Print the whole listing again exactly, keeping no pictures in it.

┄┄┄┄┄┄┄┄┄┄┄┄┄┄┄┄┄┄┄┄

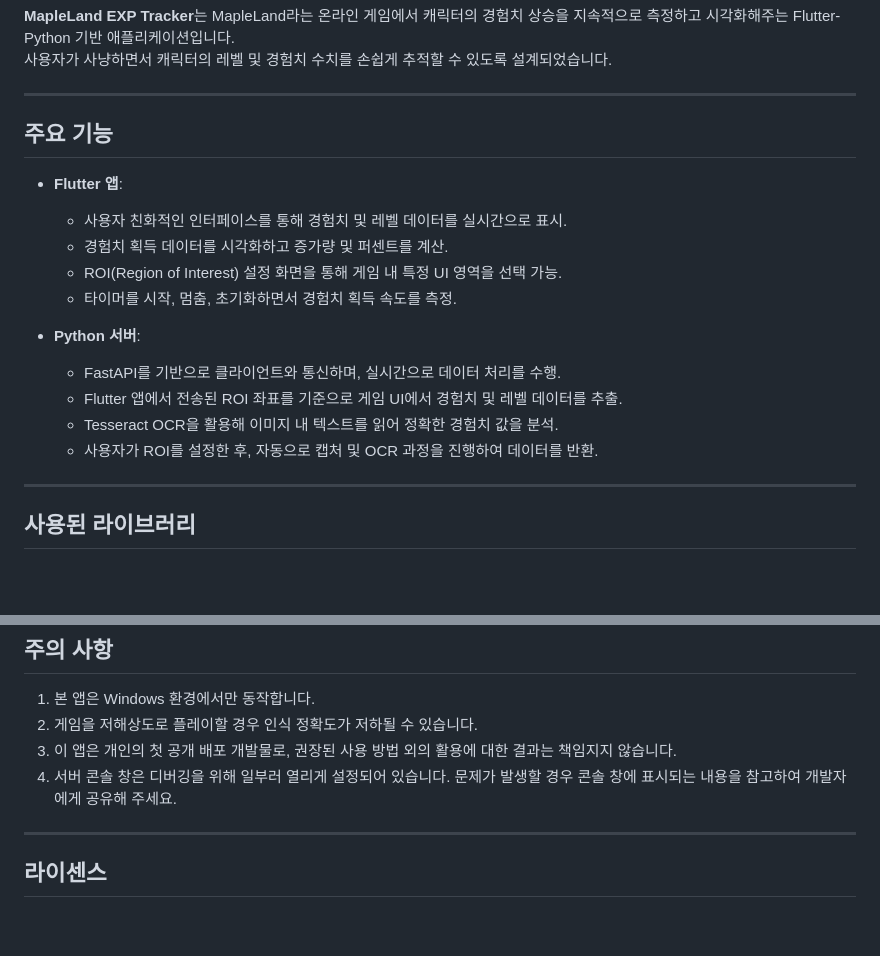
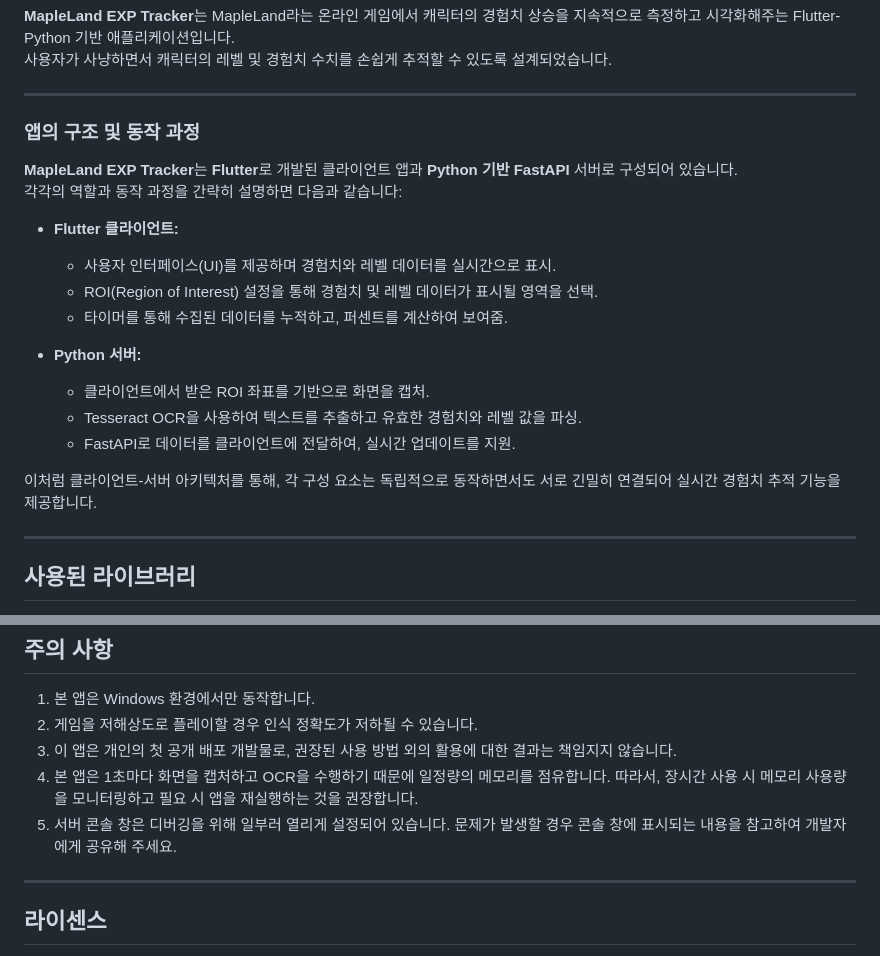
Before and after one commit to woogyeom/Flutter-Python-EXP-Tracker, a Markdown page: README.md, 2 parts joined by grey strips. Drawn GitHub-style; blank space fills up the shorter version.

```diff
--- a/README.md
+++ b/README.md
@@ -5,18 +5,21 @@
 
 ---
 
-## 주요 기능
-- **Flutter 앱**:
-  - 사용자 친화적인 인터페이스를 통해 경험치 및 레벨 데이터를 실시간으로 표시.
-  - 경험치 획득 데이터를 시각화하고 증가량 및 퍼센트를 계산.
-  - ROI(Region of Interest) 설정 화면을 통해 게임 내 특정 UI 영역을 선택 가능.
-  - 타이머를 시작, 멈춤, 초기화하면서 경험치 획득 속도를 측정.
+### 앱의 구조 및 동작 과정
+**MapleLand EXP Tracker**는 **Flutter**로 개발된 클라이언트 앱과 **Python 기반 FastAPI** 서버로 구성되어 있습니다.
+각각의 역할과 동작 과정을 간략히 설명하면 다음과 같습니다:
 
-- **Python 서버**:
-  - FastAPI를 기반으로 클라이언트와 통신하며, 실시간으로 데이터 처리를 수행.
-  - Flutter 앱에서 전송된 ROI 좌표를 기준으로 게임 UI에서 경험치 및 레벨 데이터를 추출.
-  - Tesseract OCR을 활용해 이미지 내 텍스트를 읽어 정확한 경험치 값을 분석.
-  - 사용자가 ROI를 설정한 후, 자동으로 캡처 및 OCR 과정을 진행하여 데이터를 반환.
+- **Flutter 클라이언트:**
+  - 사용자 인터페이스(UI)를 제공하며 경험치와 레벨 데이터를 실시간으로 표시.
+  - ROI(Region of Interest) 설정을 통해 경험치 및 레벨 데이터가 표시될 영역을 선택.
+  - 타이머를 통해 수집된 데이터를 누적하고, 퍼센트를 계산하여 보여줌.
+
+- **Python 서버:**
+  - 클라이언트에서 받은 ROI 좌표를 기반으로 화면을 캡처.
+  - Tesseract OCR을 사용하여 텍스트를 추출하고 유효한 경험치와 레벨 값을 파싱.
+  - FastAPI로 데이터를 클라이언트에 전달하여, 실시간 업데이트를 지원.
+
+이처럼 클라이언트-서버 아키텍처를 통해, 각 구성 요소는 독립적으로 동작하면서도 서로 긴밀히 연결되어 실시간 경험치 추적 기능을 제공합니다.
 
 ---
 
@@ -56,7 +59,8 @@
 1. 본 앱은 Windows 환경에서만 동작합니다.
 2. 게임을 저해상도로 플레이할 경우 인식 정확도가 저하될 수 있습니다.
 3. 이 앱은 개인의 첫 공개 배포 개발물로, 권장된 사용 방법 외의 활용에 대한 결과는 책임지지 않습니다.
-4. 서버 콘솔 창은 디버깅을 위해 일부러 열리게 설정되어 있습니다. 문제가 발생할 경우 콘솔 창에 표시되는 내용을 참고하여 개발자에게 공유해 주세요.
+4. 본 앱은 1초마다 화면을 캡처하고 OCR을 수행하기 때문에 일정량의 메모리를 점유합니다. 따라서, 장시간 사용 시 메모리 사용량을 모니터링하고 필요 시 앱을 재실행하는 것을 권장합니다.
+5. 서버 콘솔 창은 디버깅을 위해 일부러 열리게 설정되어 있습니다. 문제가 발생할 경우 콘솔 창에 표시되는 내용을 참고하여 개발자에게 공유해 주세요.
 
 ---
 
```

┄┄┄┄┄┄┄┄┄┄┄┄┄┄┄┄┄┄┄┄

Solved exercise —
Before and after one commit to woogyeom/Flutter-Python-EXP-Tracker, a Markdown page: README.md, 2 parts joined by grey strips. Drawn GitHub-style; blank space fills up the shorter version.

```diff
--- a/README.md
+++ b/README.md
@@ -5,18 +5,21 @@
 
 ---
 
-## 주요 기능
-- **Flutter 앱**:
-  - 사용자 친화적인 인터페이스를 통해 경험치 및 레벨 데이터를 실시간으로 표시.
-  - 경험치 획득 데이터를 시각화하고 증가량 및 퍼센트를 계산.
-  - ROI(Region of Interest) 설정 화면을 통해 게임 내 특정 UI 영역을 선택 가능.
-  - 타이머를 시작, 멈춤, 초기화하면서 경험치 획득 속도를 측정.
+### 앱의 구조 및 동작 과정
+**MapleLand EXP Tracker**는 **Flutter**로 개발된 클라이언트 앱과 **Python 기반 FastAPI** 서버로 구성되어 있습니다.
+각각의 역할과 동작 과정을 간략히 설명하면 다음과 같습니다:
 
-- **Python 서버**:
-  - FastAPI를 기반으로 클라이언트와 통신하며, 실시간으로 데이터 처리를 수행.
-  - Flutter 앱에서 전송된 ROI 좌표를 기준으로 게임 UI에서 경험치 및 레벨 데이터를 추출.
-  - Tesseract OCR을 활용해 이미지 내 텍스트를 읽어 정확한 경험치 값을 분석.
-  - 사용자가 ROI를 설정한 후, 자동으로 캡처 및 OCR 과정을 진행하여 데이터를 반환.
+- **Flutter 클라이언트:**
+  - 사용자 인터페이스(UI)를 제공하며 경험치와 레벨 데이터를 실시간으로 표시.
+  - ROI(Region of Interest) 설정을 통해 경험치 및 레벨 데이터가 표시될 영역을 선택.
+  - 타이머를 통해 수집된 데이터를 누적하고, 퍼센트를 계산하여 보여줌.
+
+- **Python 서버:**
+  - 클라이언트에서 받은 ROI 좌표를 기반으로 화면을 캡처.
+  - Tesseract OCR을 사용하여 텍스트를 추출하고 유효한 경험치와 레벨 값을 파싱.
+  - FastAPI로 데이터를 클라이언트에 전달하여, 실시간 업데이트를 지원.
+
+이처럼 클라이언트-서버 아키텍처를 통해, 각 구성 요소는 독립적으로 동작하면서도 서로 긴밀히 연결되어 실시간 경험치 추적 기능을 제공합니다.
 
 ---
 
@@ -56,7 +59,8 @@
 1. 본 앱은 Windows 환경에서만 동작합니다.
 2. 게임을 저해상도로 플레이할 경우 인식 정확도가 저하될 수 있습니다.
 3. 이 앱은 개인의 첫 공개 배포 개발물로, 권장된 사용 방법 외의 활용에 대한 결과는 책임지지 않습니다.
-4. 서버 콘솔 창은 디버깅을 위해 일부러 열리게 설정되어 있습니다. 문제가 발생할 경우 콘솔 창에 표시되는 내용을 참고하여 개발자에게 공유해 주세요.
+4. 본 앱은 1초마다 화면을 캡처하고 OCR을 수행하기 때문에 일정량의 메모리를 점유합니다. 따라서, 장시간 사용 시 메모리 사용량을 모니터링하고 필요 시 앱을 재실행하는 것을 권장합니다.
+5. 서버 콘솔 창은 디버깅을 위해 일부러 열리게 설정되어 있습니다. 문제가 발생할 경우 콘솔 창에 표시되는 내용을 참고하여 개발자에게 공유해 주세요.
 
 ---
 
```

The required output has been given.